* _DATA_:
● ● ●

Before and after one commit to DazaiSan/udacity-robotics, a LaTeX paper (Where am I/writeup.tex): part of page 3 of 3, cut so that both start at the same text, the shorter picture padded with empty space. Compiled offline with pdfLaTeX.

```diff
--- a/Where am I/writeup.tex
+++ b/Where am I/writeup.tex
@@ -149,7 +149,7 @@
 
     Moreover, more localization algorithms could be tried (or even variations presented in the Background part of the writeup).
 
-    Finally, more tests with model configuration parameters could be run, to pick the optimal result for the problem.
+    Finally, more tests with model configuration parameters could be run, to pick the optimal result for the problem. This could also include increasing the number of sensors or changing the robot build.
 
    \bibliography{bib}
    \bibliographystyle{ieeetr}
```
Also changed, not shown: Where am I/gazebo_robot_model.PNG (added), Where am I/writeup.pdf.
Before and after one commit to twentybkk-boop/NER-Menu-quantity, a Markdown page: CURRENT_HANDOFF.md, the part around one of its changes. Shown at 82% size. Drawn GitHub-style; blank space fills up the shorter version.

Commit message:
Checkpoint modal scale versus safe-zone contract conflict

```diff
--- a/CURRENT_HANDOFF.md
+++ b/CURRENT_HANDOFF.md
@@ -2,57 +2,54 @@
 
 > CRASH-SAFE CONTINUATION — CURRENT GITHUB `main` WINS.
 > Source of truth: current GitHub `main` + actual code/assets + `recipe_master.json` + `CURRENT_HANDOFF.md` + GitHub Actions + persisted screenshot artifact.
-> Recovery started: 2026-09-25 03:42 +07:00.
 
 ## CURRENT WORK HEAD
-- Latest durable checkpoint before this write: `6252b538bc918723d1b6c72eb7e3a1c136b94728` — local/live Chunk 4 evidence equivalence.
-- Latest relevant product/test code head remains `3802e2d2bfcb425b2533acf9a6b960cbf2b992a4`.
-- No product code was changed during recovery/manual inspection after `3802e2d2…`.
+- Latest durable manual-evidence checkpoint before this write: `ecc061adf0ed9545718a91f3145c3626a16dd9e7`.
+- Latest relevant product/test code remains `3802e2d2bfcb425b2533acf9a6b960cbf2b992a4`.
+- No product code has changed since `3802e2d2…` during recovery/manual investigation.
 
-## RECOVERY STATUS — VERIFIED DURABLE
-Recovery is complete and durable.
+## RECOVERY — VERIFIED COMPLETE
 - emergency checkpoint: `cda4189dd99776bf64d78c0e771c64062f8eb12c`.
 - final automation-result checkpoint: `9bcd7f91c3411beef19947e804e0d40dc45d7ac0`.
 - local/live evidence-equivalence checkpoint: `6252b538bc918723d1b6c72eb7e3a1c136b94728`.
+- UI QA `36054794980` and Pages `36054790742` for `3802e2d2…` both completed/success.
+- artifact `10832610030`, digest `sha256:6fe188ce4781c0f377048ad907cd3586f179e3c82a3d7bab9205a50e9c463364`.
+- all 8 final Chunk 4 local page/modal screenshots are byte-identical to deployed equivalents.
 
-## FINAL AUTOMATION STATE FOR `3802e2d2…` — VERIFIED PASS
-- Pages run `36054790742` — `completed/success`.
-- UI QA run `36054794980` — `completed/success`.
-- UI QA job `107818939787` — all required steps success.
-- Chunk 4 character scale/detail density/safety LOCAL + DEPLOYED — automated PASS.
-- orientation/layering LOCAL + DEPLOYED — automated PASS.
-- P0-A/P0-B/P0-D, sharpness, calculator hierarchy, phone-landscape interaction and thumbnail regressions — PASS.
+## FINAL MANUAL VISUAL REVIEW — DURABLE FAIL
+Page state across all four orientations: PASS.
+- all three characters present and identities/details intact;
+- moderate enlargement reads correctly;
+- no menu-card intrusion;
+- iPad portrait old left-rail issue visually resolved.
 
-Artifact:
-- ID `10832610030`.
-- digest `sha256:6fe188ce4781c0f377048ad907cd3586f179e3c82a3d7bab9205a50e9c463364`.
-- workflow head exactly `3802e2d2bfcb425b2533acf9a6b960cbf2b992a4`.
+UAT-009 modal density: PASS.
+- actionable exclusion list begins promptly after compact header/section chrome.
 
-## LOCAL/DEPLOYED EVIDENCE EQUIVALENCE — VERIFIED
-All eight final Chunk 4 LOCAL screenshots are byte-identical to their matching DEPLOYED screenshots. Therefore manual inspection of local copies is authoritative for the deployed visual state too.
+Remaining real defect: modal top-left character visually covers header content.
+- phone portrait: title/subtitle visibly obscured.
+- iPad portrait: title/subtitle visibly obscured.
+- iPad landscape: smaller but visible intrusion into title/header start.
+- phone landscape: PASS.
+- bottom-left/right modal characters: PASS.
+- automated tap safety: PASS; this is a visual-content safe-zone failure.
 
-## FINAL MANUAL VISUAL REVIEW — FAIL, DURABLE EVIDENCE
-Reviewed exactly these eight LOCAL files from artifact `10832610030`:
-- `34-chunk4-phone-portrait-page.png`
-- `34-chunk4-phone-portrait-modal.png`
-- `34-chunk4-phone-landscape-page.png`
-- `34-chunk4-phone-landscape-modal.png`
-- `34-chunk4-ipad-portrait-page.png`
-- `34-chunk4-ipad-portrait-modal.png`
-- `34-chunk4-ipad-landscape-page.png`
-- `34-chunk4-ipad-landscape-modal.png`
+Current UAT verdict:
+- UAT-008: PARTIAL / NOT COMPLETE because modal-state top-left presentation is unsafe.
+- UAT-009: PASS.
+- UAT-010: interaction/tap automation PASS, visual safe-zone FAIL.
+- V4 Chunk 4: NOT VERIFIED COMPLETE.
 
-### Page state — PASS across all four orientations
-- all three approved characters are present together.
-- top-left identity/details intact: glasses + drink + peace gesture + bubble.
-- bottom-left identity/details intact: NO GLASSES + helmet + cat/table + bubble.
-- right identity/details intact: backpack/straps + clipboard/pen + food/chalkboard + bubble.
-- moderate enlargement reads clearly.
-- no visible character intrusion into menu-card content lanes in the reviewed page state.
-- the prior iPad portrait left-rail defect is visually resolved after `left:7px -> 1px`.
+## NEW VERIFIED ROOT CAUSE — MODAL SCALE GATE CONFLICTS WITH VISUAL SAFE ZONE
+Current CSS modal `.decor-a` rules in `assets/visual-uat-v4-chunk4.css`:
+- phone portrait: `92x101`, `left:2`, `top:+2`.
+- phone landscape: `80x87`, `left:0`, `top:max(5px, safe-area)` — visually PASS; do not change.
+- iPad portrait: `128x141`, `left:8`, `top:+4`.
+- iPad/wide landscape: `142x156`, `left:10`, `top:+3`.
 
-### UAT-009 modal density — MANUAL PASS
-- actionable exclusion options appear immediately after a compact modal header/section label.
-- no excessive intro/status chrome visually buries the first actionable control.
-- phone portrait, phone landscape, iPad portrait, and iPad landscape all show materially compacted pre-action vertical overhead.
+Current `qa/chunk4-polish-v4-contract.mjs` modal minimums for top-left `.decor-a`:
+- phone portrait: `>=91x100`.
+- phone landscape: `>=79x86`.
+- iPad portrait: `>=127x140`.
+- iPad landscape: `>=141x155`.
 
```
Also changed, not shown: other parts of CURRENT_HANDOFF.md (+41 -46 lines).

● ● ●

* _AIM OF THE EXERCISE_: Whenever a line in the material above holds the string "writeup", copy that line in full.

* _RESPONSE FOR THIS EXERCISE_:
Before and after one commit to DazaiSan/udacity-robotics, a LaTeX paper (Where am I/writeup.tex): part of page 3 of 3, cut so that both start at the same text, the shorter picture padded with empty space. Compiled offline with pdfLaTeX.
--- a/Where am I/writeup.tex
+++ b/Where am I/writeup.tex
     Moreover, more localization algorithms could be tried (or even variations presented in the Background part of the writeup).
Also changed, not shown: Where am I/gazebo_robot_model.PNG (added), Where am I/writeup.pdf.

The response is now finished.